Stored dataset items:
.....

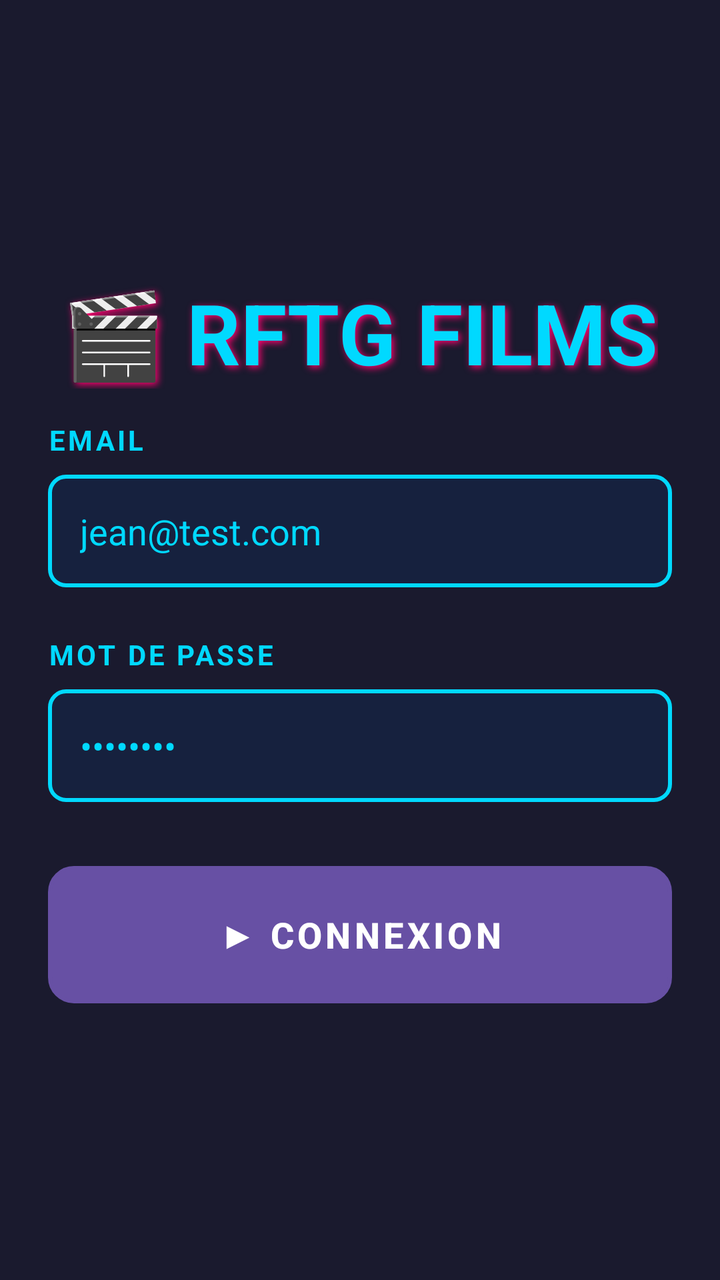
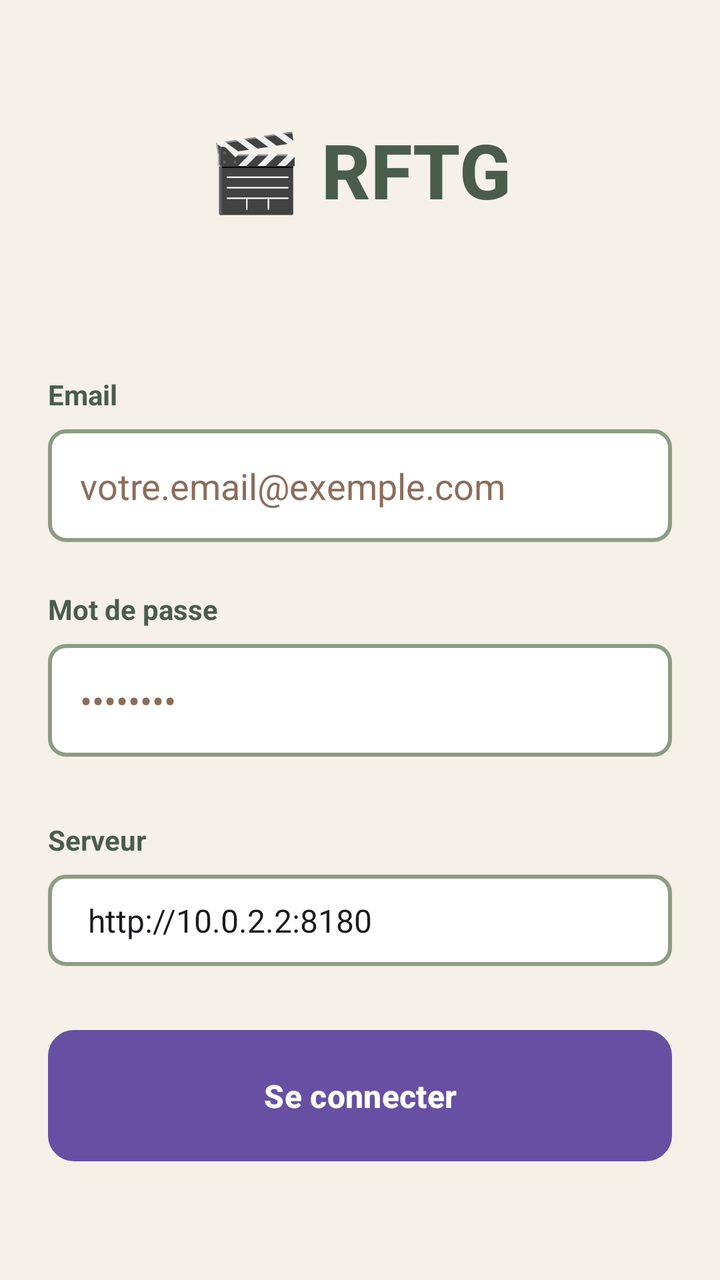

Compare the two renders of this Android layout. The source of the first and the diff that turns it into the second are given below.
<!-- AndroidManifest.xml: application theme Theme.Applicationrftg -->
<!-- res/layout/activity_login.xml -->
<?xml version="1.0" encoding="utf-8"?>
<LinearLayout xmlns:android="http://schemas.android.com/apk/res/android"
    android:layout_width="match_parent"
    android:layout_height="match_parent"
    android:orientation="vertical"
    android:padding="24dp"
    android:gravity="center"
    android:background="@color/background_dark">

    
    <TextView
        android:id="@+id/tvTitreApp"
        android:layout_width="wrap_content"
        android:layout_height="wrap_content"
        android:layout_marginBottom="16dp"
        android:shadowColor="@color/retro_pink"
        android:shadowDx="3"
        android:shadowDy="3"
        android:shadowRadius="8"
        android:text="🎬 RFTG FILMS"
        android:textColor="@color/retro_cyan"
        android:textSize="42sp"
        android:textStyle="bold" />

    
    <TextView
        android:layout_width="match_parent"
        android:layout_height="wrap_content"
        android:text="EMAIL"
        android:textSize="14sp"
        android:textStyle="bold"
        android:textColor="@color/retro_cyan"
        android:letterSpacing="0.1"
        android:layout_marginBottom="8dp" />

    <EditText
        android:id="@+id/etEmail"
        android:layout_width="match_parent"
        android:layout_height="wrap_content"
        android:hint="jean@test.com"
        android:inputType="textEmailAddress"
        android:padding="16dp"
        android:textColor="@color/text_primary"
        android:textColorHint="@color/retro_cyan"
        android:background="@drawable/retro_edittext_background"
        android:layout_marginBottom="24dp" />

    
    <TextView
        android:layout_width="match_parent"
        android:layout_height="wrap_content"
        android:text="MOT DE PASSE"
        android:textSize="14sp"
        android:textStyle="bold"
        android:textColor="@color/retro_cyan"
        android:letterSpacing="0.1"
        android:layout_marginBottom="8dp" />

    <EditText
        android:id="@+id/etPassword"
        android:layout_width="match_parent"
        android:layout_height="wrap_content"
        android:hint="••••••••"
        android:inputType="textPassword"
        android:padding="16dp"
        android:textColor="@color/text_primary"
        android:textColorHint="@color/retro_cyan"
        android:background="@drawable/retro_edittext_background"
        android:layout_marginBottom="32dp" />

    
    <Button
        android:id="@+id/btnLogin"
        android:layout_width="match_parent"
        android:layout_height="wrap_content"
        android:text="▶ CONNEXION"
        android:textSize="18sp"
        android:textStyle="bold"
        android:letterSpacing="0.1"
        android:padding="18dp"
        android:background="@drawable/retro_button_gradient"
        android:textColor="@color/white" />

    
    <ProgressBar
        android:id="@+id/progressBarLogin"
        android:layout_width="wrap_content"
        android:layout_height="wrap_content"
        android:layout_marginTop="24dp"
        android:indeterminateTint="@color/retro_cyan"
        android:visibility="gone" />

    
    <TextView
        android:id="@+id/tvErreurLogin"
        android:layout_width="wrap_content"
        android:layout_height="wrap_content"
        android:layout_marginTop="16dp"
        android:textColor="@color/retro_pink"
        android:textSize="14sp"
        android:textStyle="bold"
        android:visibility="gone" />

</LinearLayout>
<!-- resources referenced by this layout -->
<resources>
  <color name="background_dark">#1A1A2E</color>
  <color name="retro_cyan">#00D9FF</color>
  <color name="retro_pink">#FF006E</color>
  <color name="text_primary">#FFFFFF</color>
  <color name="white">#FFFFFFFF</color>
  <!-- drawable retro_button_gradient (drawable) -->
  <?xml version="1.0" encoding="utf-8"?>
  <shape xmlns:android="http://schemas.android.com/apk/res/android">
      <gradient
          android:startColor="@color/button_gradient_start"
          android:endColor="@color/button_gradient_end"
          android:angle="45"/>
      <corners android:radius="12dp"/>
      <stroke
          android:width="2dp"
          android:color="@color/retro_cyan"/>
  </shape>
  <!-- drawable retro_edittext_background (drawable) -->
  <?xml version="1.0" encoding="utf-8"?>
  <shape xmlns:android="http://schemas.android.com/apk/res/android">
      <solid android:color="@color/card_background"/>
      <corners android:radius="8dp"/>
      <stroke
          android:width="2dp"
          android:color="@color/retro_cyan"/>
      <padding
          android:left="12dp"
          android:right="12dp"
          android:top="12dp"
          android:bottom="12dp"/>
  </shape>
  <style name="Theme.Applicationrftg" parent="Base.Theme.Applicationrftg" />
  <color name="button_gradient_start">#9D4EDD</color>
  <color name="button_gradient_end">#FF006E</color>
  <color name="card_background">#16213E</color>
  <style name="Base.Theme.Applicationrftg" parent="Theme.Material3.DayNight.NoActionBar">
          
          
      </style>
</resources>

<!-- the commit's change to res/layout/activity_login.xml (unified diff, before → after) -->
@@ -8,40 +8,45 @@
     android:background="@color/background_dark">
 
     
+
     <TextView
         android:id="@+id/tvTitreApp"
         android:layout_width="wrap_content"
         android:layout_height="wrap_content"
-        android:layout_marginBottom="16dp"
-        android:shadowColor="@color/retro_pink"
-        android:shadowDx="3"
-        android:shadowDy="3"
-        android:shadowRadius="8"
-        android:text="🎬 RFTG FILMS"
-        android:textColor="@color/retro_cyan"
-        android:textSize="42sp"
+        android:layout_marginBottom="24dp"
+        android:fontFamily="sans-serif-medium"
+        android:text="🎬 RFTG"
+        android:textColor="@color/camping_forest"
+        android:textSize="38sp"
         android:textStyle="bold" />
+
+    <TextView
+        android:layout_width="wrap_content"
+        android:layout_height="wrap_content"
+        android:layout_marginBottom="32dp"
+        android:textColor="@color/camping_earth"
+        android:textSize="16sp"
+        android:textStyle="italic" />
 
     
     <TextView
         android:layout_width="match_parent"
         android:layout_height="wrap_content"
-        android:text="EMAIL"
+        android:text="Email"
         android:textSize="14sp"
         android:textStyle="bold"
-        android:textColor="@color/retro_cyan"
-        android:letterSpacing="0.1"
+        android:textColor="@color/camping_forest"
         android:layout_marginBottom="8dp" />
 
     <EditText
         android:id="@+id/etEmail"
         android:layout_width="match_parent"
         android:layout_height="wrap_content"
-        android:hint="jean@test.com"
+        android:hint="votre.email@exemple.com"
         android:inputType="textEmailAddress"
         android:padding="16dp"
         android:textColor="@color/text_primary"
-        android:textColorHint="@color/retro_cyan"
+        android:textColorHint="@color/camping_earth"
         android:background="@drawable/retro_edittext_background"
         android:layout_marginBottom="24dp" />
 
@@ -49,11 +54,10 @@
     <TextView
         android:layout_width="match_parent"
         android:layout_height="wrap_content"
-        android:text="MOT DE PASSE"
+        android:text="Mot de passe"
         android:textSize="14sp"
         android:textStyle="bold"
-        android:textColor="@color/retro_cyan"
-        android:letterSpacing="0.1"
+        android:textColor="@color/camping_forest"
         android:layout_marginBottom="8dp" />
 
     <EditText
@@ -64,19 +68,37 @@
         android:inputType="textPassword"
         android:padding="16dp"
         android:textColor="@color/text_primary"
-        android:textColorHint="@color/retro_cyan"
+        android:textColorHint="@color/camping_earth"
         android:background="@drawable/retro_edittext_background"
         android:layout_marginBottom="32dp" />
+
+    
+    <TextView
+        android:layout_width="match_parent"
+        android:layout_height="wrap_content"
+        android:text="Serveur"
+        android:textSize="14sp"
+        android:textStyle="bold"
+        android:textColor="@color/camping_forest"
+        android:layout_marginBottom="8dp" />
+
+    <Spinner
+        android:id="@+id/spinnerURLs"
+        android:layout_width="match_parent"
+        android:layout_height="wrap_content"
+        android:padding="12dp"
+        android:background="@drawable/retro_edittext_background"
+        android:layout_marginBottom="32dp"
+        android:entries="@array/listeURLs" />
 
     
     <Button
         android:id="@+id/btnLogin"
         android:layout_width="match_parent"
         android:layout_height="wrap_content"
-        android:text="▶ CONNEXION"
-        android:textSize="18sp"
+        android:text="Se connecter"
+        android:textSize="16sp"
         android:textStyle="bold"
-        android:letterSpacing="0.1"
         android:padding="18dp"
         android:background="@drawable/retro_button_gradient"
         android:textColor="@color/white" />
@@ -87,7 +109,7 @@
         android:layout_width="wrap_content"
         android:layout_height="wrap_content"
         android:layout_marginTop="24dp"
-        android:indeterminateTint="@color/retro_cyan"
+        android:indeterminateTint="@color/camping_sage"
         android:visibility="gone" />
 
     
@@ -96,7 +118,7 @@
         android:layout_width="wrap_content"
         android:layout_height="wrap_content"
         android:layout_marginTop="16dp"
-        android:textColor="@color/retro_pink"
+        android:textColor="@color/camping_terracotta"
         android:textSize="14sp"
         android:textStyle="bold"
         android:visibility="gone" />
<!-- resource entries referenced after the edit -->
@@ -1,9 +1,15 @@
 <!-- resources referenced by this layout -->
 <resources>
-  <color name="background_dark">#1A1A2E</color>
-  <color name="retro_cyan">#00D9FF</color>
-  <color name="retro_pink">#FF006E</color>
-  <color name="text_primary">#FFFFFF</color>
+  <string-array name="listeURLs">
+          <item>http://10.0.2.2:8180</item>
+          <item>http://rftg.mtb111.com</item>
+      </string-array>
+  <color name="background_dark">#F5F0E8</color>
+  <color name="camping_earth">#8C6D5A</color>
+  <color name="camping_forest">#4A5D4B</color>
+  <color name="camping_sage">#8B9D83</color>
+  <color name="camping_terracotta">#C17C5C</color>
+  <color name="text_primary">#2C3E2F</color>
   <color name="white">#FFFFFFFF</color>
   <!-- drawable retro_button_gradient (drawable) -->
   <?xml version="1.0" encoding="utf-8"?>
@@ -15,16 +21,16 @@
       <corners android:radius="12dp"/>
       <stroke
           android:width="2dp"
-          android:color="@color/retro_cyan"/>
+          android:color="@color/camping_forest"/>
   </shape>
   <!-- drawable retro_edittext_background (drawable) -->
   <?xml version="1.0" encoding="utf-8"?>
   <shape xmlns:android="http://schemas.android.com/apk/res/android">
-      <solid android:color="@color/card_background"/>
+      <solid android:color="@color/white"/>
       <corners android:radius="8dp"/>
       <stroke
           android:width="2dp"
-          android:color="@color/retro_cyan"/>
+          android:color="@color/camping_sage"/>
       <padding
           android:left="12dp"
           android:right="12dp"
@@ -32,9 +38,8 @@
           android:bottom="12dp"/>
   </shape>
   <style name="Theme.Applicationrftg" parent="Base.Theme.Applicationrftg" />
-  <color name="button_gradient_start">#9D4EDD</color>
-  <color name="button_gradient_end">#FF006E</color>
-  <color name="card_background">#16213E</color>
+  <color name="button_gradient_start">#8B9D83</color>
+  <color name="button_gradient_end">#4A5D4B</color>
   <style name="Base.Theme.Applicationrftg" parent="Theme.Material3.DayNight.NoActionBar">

.....

• _ABOUT THIS TASK_
Show every line of the data that includes the string "Applicationrftg".

• _THE COMPLETED TASK_
<!-- AndroidManifest.xml: application theme Theme.Applicationrftg -->
  <style name="Theme.Applicationrftg" parent="Base.Theme.Applicationrftg" />
  <style name="Base.Theme.Applicationrftg" parent="Theme.Material3.DayNight.NoActionBar">
   <style name="Theme.Applicationrftg" parent="Base.Theme.Applicationrftg" />
   <style name="Base.Theme.Applicationrftg" parent="Theme.Material3.DayNight.NoActionBar">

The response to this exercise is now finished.